** What is required **
All of the entries should be returned without a single change.

** Information given **
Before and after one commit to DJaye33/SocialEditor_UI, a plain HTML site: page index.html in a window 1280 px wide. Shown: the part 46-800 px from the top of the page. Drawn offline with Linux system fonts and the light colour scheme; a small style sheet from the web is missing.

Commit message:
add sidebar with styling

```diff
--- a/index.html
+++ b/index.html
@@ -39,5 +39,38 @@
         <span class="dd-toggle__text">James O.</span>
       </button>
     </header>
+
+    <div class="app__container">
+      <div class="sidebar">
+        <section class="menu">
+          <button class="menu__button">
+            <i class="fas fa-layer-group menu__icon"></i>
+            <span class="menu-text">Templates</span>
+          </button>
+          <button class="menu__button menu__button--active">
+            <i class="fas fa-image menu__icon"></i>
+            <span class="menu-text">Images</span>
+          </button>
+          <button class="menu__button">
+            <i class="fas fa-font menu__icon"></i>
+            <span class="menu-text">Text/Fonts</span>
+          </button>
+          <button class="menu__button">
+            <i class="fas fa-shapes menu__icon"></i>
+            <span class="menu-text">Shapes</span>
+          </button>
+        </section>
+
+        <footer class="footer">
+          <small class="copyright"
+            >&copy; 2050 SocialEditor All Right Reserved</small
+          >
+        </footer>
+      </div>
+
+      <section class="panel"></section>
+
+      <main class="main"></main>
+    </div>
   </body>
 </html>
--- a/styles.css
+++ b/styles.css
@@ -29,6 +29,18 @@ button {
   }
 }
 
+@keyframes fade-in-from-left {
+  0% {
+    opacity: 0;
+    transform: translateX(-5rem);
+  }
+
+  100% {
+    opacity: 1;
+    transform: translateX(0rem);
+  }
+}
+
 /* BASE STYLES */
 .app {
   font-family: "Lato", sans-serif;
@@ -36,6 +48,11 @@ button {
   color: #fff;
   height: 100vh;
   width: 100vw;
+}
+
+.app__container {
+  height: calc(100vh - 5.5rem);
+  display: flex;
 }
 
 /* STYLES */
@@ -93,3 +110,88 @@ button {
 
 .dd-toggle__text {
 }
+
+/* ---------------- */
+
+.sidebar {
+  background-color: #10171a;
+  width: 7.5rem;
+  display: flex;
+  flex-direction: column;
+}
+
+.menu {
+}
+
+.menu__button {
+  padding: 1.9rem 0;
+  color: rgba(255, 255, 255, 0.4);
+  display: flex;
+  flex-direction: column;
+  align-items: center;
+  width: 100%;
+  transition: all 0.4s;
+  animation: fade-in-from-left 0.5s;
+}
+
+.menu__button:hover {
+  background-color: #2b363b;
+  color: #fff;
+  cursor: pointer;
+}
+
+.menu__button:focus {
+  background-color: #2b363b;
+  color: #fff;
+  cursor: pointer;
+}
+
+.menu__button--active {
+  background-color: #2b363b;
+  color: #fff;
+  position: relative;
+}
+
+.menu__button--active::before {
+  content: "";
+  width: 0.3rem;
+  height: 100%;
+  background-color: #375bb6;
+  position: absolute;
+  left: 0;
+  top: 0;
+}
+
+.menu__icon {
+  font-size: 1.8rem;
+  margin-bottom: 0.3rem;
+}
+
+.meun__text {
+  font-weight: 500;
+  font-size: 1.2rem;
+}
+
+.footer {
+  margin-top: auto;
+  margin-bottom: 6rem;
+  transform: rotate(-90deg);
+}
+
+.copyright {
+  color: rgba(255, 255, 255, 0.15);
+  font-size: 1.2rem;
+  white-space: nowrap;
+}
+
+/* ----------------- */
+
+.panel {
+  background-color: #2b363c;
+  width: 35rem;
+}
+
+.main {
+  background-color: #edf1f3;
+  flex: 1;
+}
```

** Result of the exercise **
Before and after one commit to DJaye33/SocialEditor_UI, a plain HTML site: page index.html in a window 1280 px wide. Shown: the part 46-800 px from the top of the page. Drawn offline with Linux system fonts and the light colour scheme; a small style sheet from the web is missing.

Commit message:
add sidebar with styling

```diff
--- a/index.html
+++ b/index.html
@@ -39,5 +39,38 @@
         <span class="dd-toggle__text">James O.</span>
       </button>
     </header>
+
+    <div class="app__container">
+      <div class="sidebar">
+        <section class="menu">
+          <button class="menu__button">
+            <i class="fas fa-layer-group menu__icon"></i>
+            <span class="menu-text">Templates</span>
+          </button>
+          <button class="menu__button menu__button--active">
+            <i class="fas fa-image menu__icon"></i>
+            <span class="menu-text">Images</span>
+          </button>
+          <button class="menu__button">
+            <i class="fas fa-font menu__icon"></i>
+            <span class="menu-text">Text/Fonts</span>
+          </button>
+          <button class="menu__button">
+            <i class="fas fa-shapes menu__icon"></i>
+            <span class="menu-text">Shapes</span>
+          </button>
+        </section>
+
+        <footer class="footer">
+          <small class="copyright"
+            >&copy; 2050 SocialEditor All Right Reserved</small
+          >
+        </footer>
+      </div>
+
+      <section class="panel"></section>
+
+      <main class="main"></main>
+    </div>
   </body>
 </html>
--- a/styles.css
+++ b/styles.css
@@ -29,6 +29,18 @@ button {
   }
 }
 
+@keyframes fade-in-from-left {
+  0% {
+    opacity: 0;
+    transform: translateX(-5rem);
+  }
+
+  100% {
+    opacity: 1;
+    transform: translateX(0rem);
+  }
+}
+
 /* BASE STYLES */
 .app {
   font-family: "Lato", sans-serif;
@@ -36,6 +48,11 @@ button {
   color: #fff;
   height: 100vh;
   width: 100vw;
+}
+
+.app__container {
+  height: calc(100vh - 5.5rem);
+  display: flex;
 }
 
 /* STYLES */
@@ -93,3 +110,88 @@ button {
 
 .dd-toggle__text {
 }
+
+/* ---------------- */
+
+.sidebar {
+  background-color: #10171a;
+  width: 7.5rem;
+  display: flex;
+  flex-direction: column;
+}
+
+.menu {
+}
+
+.menu__button {
+  padding: 1.9rem 0;
+  color: rgba(255, 255, 255, 0.4);
+  display: flex;
+  flex-direction: column;
+  align-items: center;
+  width: 100%;
+  transition: all 0.4s;
+  animation: fade-in-from-left 0.5s;
+}
+
+.menu__button:hover {
+  background-color: #2b363b;
+  color: #fff;
+  cursor: pointer;
+}
+
+.menu__button:focus {
+  background-color: #2b363b;
+  color: #fff;
+  cursor: pointer;
+}
+
+.menu__button--active {
+  background-color: #2b363b;
+  color: #fff;
+  position: relative;
+}
+
+.menu__button--active::before {
+  content: "";
+  width: 0.3rem;
+  height: 100%;
+  background-color: #375bb6;
+  position: absolute;
+  left: 0;
+  top: 0;
+}
+
+.menu__icon {
+  font-size: 1.8rem;
+  margin-bottom: 0.3rem;
+}
+
+.meun__text {
+  font-weight: 500;
+  font-size: 1.2rem;
+}
+
+.footer {
+  margin-top: auto;
+  margin-bottom: 6rem;
+  transform: rotate(-90deg);
+}
+
+.copyright {
+  color: rgba(255, 255, 255, 0.15);
+  font-size: 1.2rem;
+  white-space: nowrap;
+}
+
+/* ----------------- */
+
+.panel {
+  background-color: #2b363c;
+  width: 35rem;
+}
+
+.main {
+  background-color: #edf1f3;
+  flex: 1;
+}
```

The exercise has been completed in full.